Mitral Valve Prolapse

Mitral valve prolapse, or MVP, is a condition in which the valve between the heart's left upper chamber and the left lower chamber does not close properly. The flaps of the mitral valve bulge into the left atrium every time the heart contracts, keeping the valve from closing tightly. If blood leaks backward through the valve, it is called mitral valve regurgitation. If only a small amount leaks, it likely will not cause problems, but if it is severe, it may require treatment. Listening to it through a stethoscope, MVP often produces a clicking sound as the valve's flaps billow out, followed by a murmur as blood flows back into the chamber. Treatment depends on the severity of the symptoms.
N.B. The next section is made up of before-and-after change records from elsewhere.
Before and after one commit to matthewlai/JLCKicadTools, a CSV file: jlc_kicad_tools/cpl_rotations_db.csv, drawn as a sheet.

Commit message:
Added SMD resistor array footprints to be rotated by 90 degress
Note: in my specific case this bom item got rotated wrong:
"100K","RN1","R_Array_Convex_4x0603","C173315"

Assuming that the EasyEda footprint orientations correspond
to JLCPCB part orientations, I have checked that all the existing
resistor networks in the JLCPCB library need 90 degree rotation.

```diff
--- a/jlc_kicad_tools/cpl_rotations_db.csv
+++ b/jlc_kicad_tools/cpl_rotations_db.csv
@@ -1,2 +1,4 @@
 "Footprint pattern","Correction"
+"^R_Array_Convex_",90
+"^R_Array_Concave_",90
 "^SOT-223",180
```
The UAB Structural Heart & Valve Program is the oldest and largest program of its kind in Alabama. It provides ongoing care – sometimes for life – to patients who have or are at risk for structural heart and valve disease. Our experienced surgeons and cardiologists take a comprehensive approach to diagnosing and treating this condition, and their expertise ranges from traditional open-heart surgery to robotic-assisted valve repair and the latest in minimally invasive surgical techniques, which require only small incisions (cuts).
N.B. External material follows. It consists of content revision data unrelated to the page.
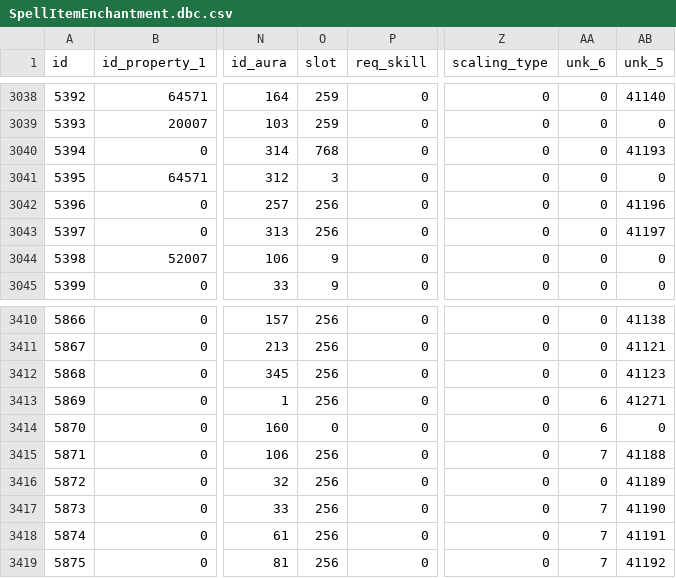
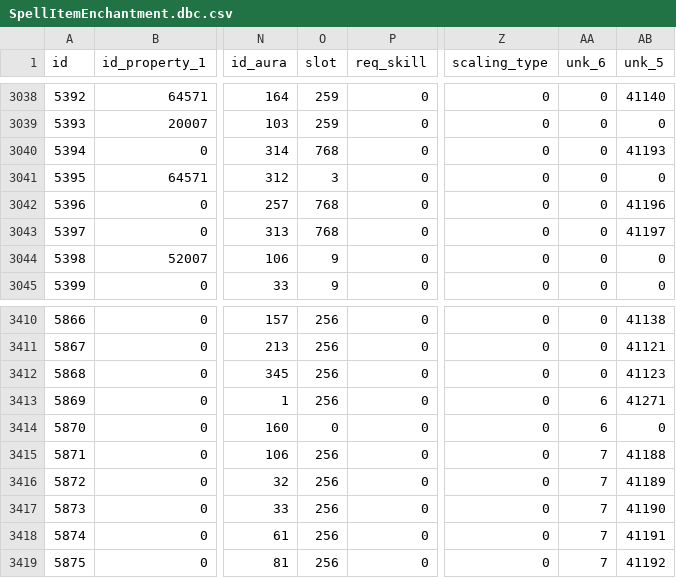
Before and after one commit to cheald/shadowcraft-ui, a CSV file: lib/wow_armory/data/SpellItemEnchantment.dbc.csv, drawn as a sheet; only a part is shown, gaps mark what is left out; the diff covers the shown part only; the diff names each change by its address in the sheet, - before the commit and + after, or states it on an @@ line.

```diff
--- a/lib/wow_armory/data/SpellItemEnchantment.dbc.csv
+++ b/lib/wow_armory/data/SpellItemEnchantment.dbc.csv
-O3042:O3043 (slot): 256
+O3042:O3043 (slot): 768
-AA3416 (unk_6): 0
+AA3416 (unk_6): 7
```
Also changed, not shown: 21 edited cells elsewhere in this file, lib/wow_armory/data/ItemBonus.dbc.csv, 1 other file.
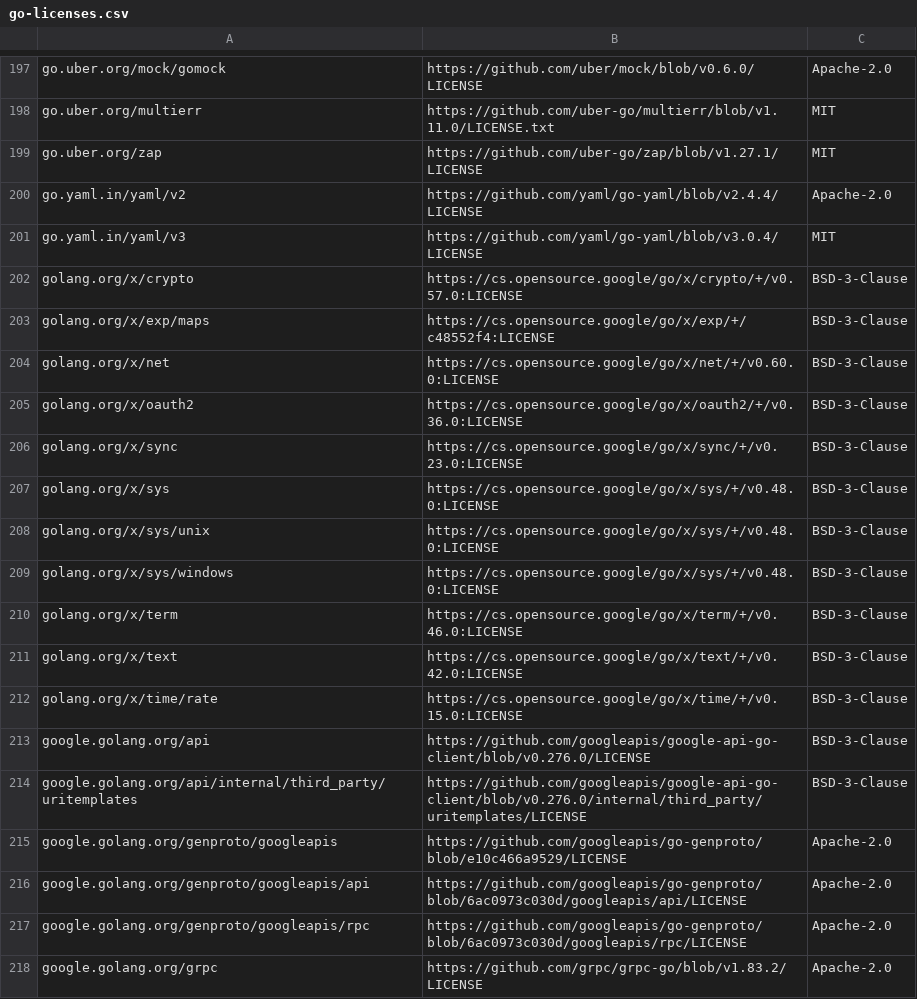
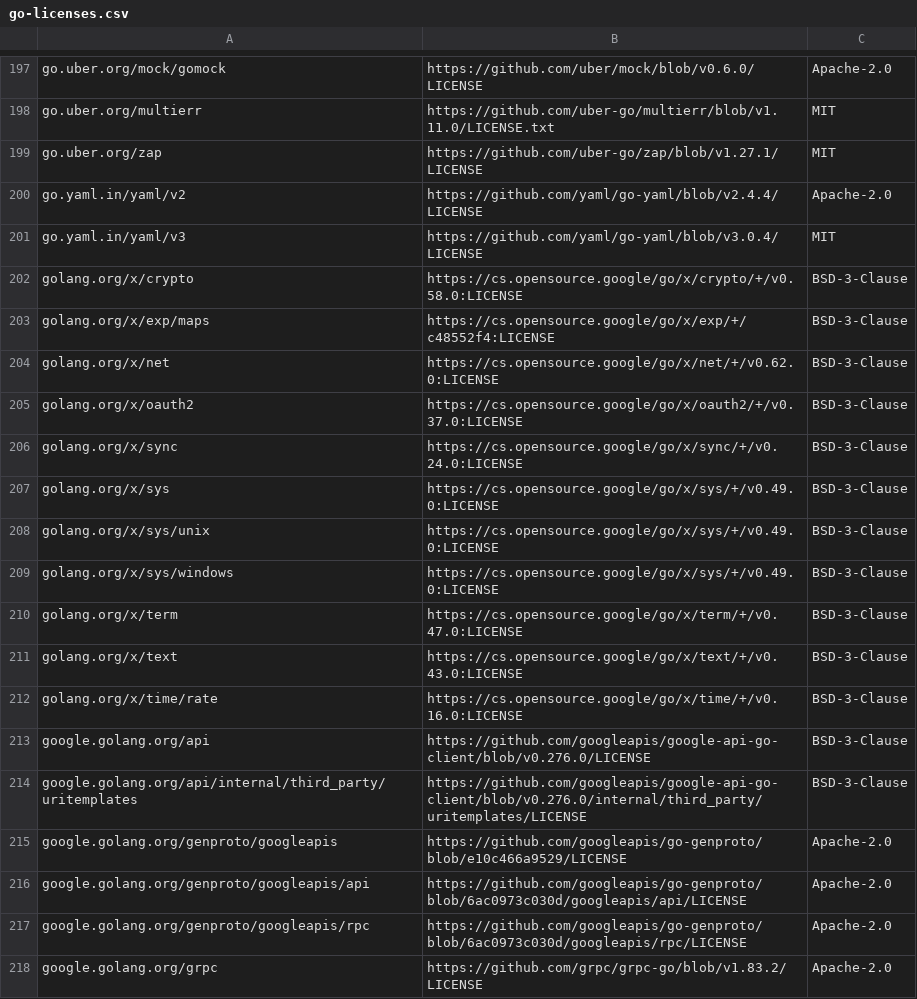
Before and after one commit to hasithaa/integration-workflow-runtime, a CSV file: third-party/go-licenses.csv, drawn as a sheet; only a part is shown, gaps mark what is left out.

Commit message:
build(deps): raise golang.org/x/net to v0.62.0, refresh the inventory
x/net v0.62.0 was published after this update was opened and fixes
GO-2026-6866 and GO-2026-6860; govulncheck now reports only the
unreachable GO-2026-5932 in x/crypto/openpgp. The license inventory
lists the new x/* versions.

```diff
--- a/third-party/go-licenses.csv
+++ b/third-party/go-licenses.csv
@@ -201,13 +201,13 @@ go.yaml.in/yaml/v2,https://github.com/yaml/go-yaml/blob/v2.4.4/LICENSE,Apache-2.
 go.yaml.in/yaml/v3,https://github.com/yaml/go-yaml/blob/v3.0.4/LICENSE,MIT
-golang.org/x/crypto,https://cs.opensource.google/go/x/crypto/+/v0.57.0:LICENSE,BSD-3-Clause
+golang.org/x/crypto,https://cs.opensource.google/go/x/crypto/+/v0.58.0:LICENSE,BSD-3-Clause
 golang.org/x/exp/maps,https://cs.opensource.google/go/x/exp/+/c48552f4:LICENSE,BSD-3-Clause
-golang.org/x/net,https://cs.opensource.google/go/x/net/+/v0.60.0:LICENSE,BSD-3-Clause
-golang.org/x/oauth2,https://cs.opensource.google/go/x/oauth2/+/v0.36.0:LICENSE,BSD-3-Clause
-golang.org/x/sync,https://cs.opensource.google/go/x/sync/+/v0.23.0:LICENSE,BSD-3-Clause
-golang.org/x/sys,https://cs.opensource.google/go/x/sys/+/v0.48.0:LICENSE,BSD-3-Clause
-golang.org/x/sys/unix,https://cs.opensource.google/go/x/sys/+/v0.48.0:LICENSE,BSD-3-Clause
-golang.org/x/sys/windows,https://cs.opensource.google/go/x/sys/+/v0.48.0:LICENSE,BSD-3-Clause
-golang.org/x/term,https://cs.opensource.google/go/x/term/+/v0.46.0:LICENSE,BSD-3-Clause
-golang.org/x/text,https://cs.opensource.google/go/x/text/+/v0.42.0:LICENSE,BSD-3-Clause
-golang.org/x/time/rate,https://cs.opensource.google/go/x/time/+/v0.15.0:LICENSE,BSD-3-Clause
+golang.org/x/net,https://cs.opensource.google/go/x/net/+/v0.62.0:LICENSE,BSD-3-Clause
+golang.org/x/oauth2,https://cs.opensource.google/go/x/oauth2/+/v0.37.0:LICENSE,BSD-3-Clause
+golang.org/x/sync,https://cs.opensource.google/go/x/sync/+/v0.24.0:LICENSE,BSD-3-Clause
+golang.org/x/sys,https://cs.opensource.google/go/x/sys/+/v0.49.0:LICENSE,BSD-3-Clause
+golang.org/x/sys/unix,https://cs.opensource.google/go/x/sys/+/v0.49.0:LICENSE,BSD-3-Clause
+golang.org/x/sys/windows,https://cs.opensource.google/go/x/sys/+/v0.49.0:LICENSE,BSD-3-Clause
+golang.org/x/term,https://cs.opensource.google/go/x/term/+/v0.47.0:LICENSE,BSD-3-Clause
+golang.org/x/text,https://cs.opensource.google/go/x/text/+/v0.43.0:LICENSE,BSD-3-Clause
+golang.org/x/time/rate,https://cs.opensource.google/go/x/time/+/v0.16.0:LICENSE,BSD-3-Clause
 google.golang.org/api,https://github.com/googleapis/google-api-go-client/blob/v0.276.0/LICENSE,BSD-3-Clause
```
Also changed, not shown: 2 other files.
The UAB Structural Heart & Valve Clinic has achieved several important milestones in the past decade. In 2012, we performed the first transcatheter aortic valve replacement (TAVR) in Alabama, and UAB has performed more TAVR procedures than any other hospital in the state. As an added service, patients who have been told by non-UAB doctors that they need valve surgery can speak to a UAB structural heart and valve surgeon for a second opinion.
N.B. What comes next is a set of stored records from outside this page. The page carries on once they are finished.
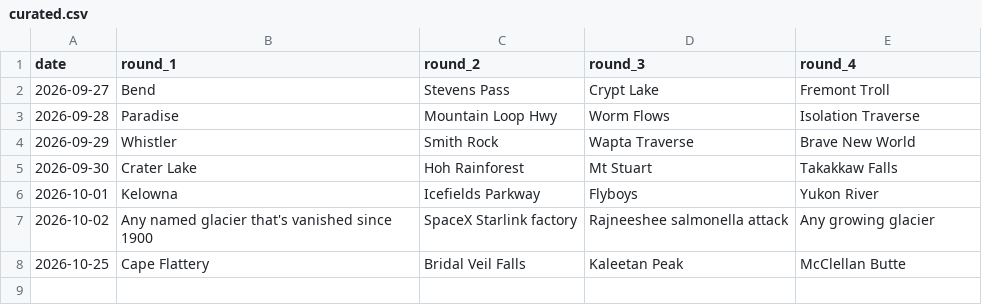
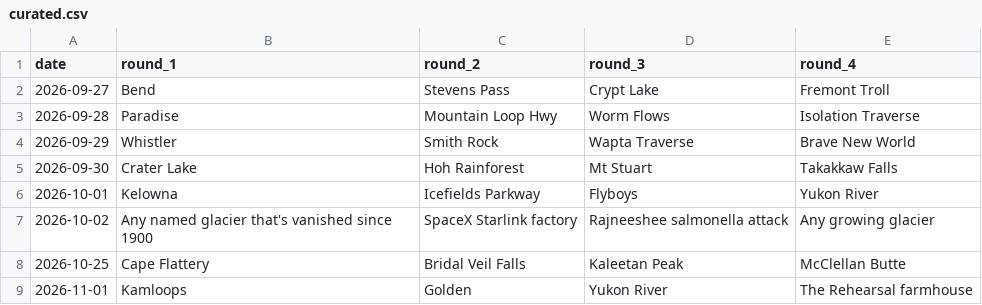
Before and after one commit to pnwtap/pnwtap.github.io, a CSV file: data/curated.csv, drawn as a sheet; the diff names each change by its address in the sheet, - before the commit and + after, or states it on an @@ line.

```diff
--- a/data/curated.csv
+++ b/data/curated.csv
+row 9: 2026-11-01 | Kamloops | Golden | Yukon River | The Rehearsal farmhouse
```
Also changed, not shown: data/locations.csv, 2 other files.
UAB is an active participant in research and clinical trials for mitral valve prolapse. We encourage you to speak to your physician about research and clinical trial options and browse the link below for more information.

View Clinical Trials